Records supplied section start

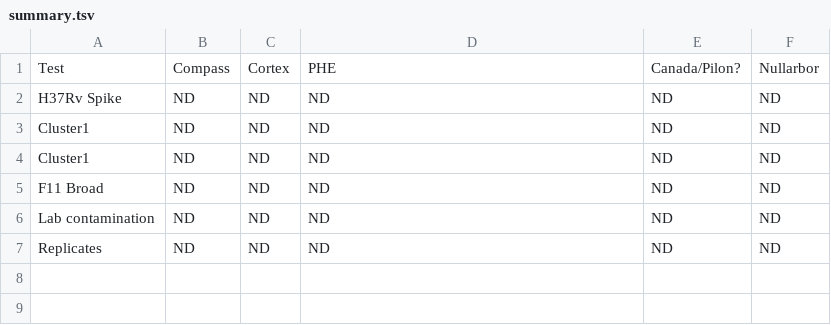
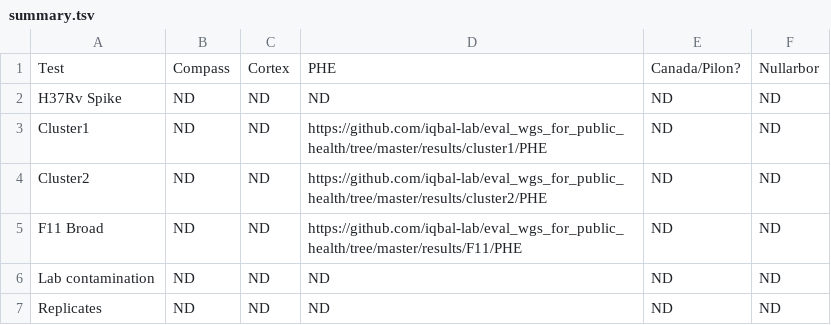
Before and after one commit to iqbal-lab/eval_wgs_for_public_health, a TSV file: results/summary.tsv, drawn as a sheet.

Commit message:
UPdated PHE results

```diff
--- a/results/summary.tsv
+++ b/results/summary.tsv
@@ -2,5 +2,5 @@ Test	Compass	Cortex	PHE	Canada/Pilon?	Nullarbor
 H37Rv Spike	ND	ND	ND	ND	ND
-Cluster1	ND	ND	ND	ND	ND
-Cluster1	ND	ND	ND	ND	ND
-F11 Broad	ND	ND	ND	ND	ND
+Cluster1	ND	ND	https://github.com/iqbal-lab/eval_wgs_for_public_health/tree/master/results/cluster1/PHE	ND	ND
+Cluster2	ND	ND	https://github.com/iqbal-lab/eval_wgs_for_public_health/tree/master/results/cluster2/PHE	ND	ND
+F11 Broad	ND	ND	https://github.com/iqbal-lab/eval_wgs_for_public_health/tree/master/results/F11/PHE	ND	ND
 Lab contamination	ND	ND	ND	ND	ND
```
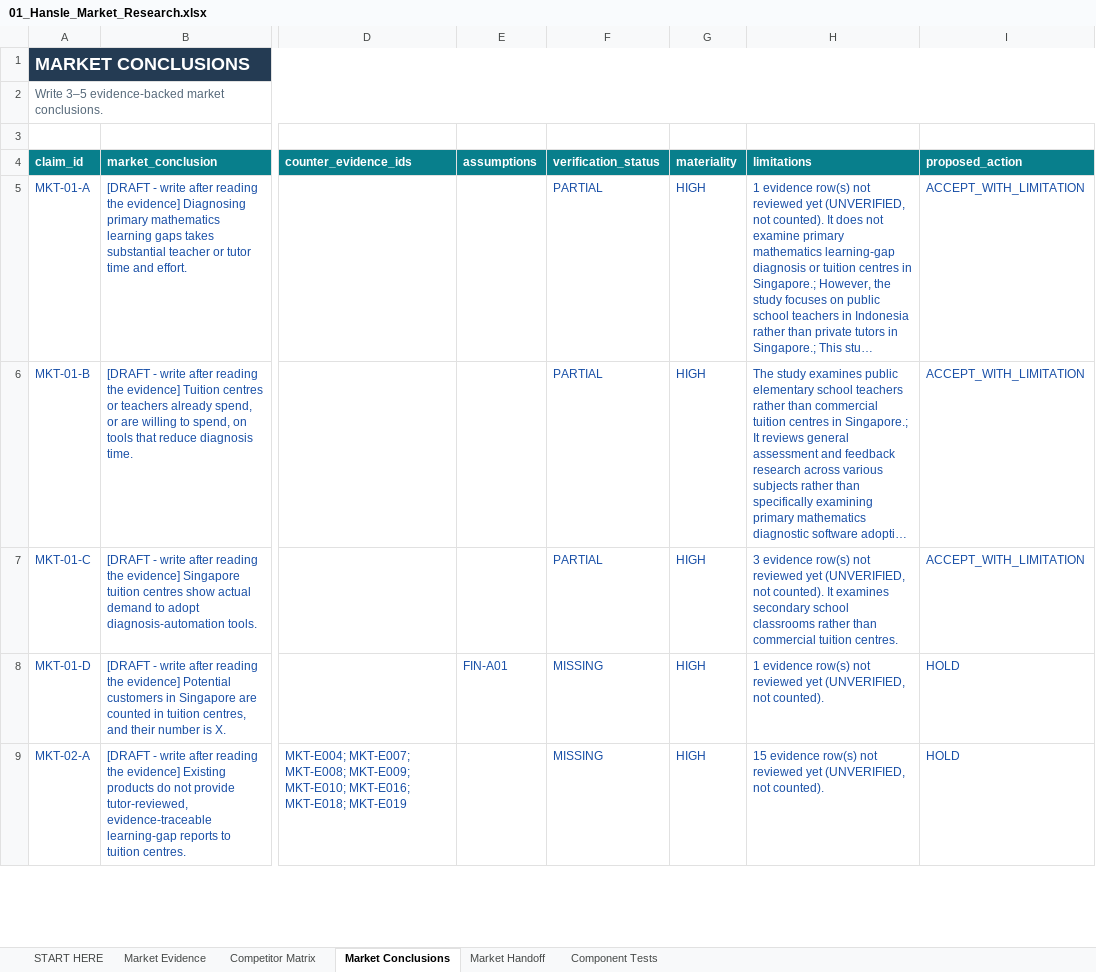
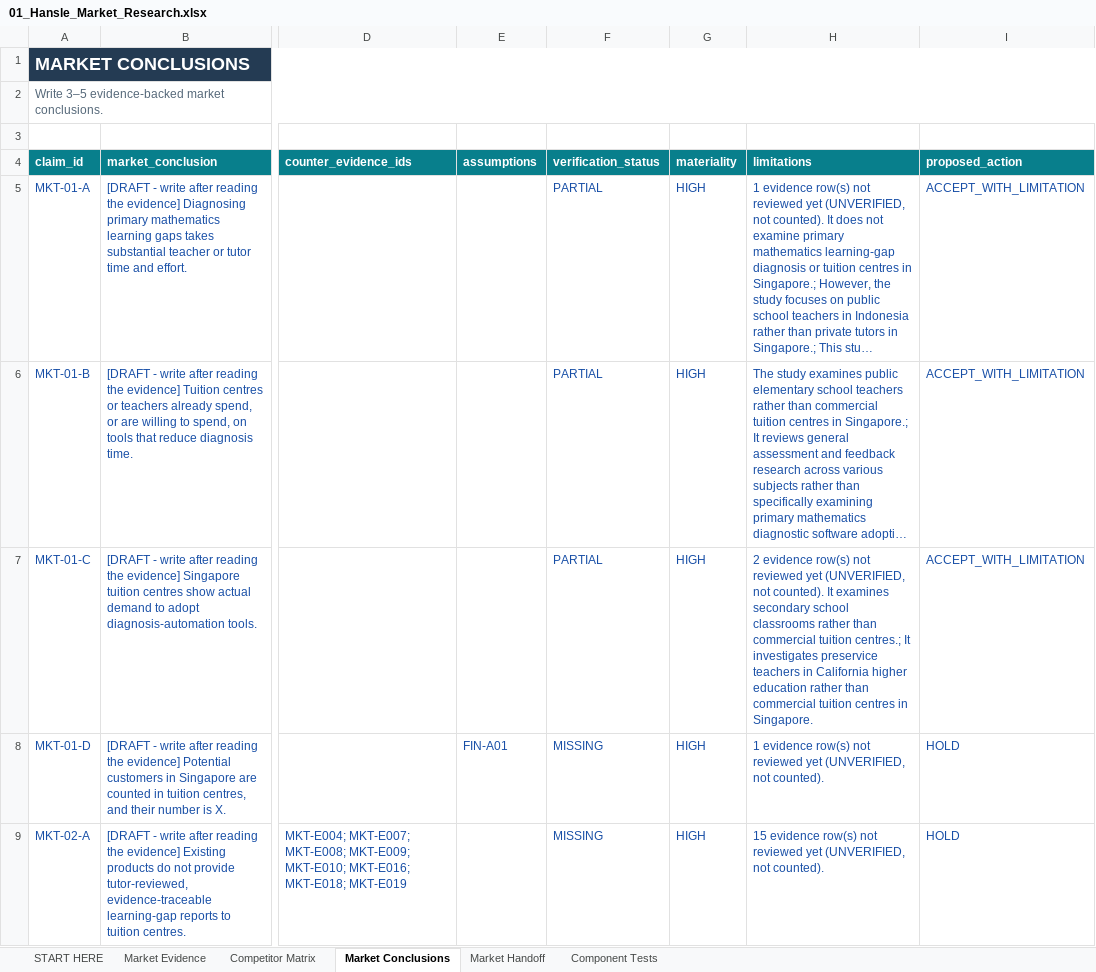
Before and after one commit to hanslelee/research-market-dump, an Excel workbook: market/out/01_Hansle_Market_Research.xlsx, sheet Market Conclusions, drawn as a sheet; only a part is shown, gaps mark what is left out; long unchanged cells end in …; values as stored, in another font and other column widths than the file's, no borders; the diff names each change by its address in the sheet, - before the commit and + after, or states it on an @@ line.

```diff
--- a/market/out/01_Hansle_Market_Research.xlsx (sheet Market Conclusions)
+++ b/market/out/01_Hansle_Market_Research.xlsx (sheet Market Conclusions)
-H7 (limitations): 3 evidence row(s) not reviewed yet (UNVERIFIED, not counted). It examines secondary school classrooms rather than commercial tuition centres.
+H7 (limitations): 2 evidence row(s) not reviewed yet (UNVERIFIED, not counted). It examines secondary school classrooms rather than commercial tuition centres.; It investigates preservice teachers in California higher education rather than commercial tuition centres in Singapore.
```
Also changed, not shown: sheet Market Evidence, 3 other files.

Records supplied section end

- What is expected:
If a line in the material contains the word "results", copy that line.

- Reply:
Before and after one commit to iqbal-lab/eval_wgs_for_public_health, a TSV file: results/summary.tsv, drawn as a sheet.
UPdated PHE results
--- a/results/summary.tsv
+++ b/results/summary.tsv
+Cluster1	ND	ND	https://github.com/iqbal-lab/eval_wgs_for_public_health/tree/master/results/cluster1/PHE	ND	ND
+Cluster2	ND	ND	https://github.com/iqbal-lab/eval_wgs_for_public_health/tree/master/results/cluster2/PHE	ND	ND
+F11 Broad	ND	ND	https://github.com/iqbal-lab/eval_wgs_for_public_health/tree/master/results/F11/PHE	ND	ND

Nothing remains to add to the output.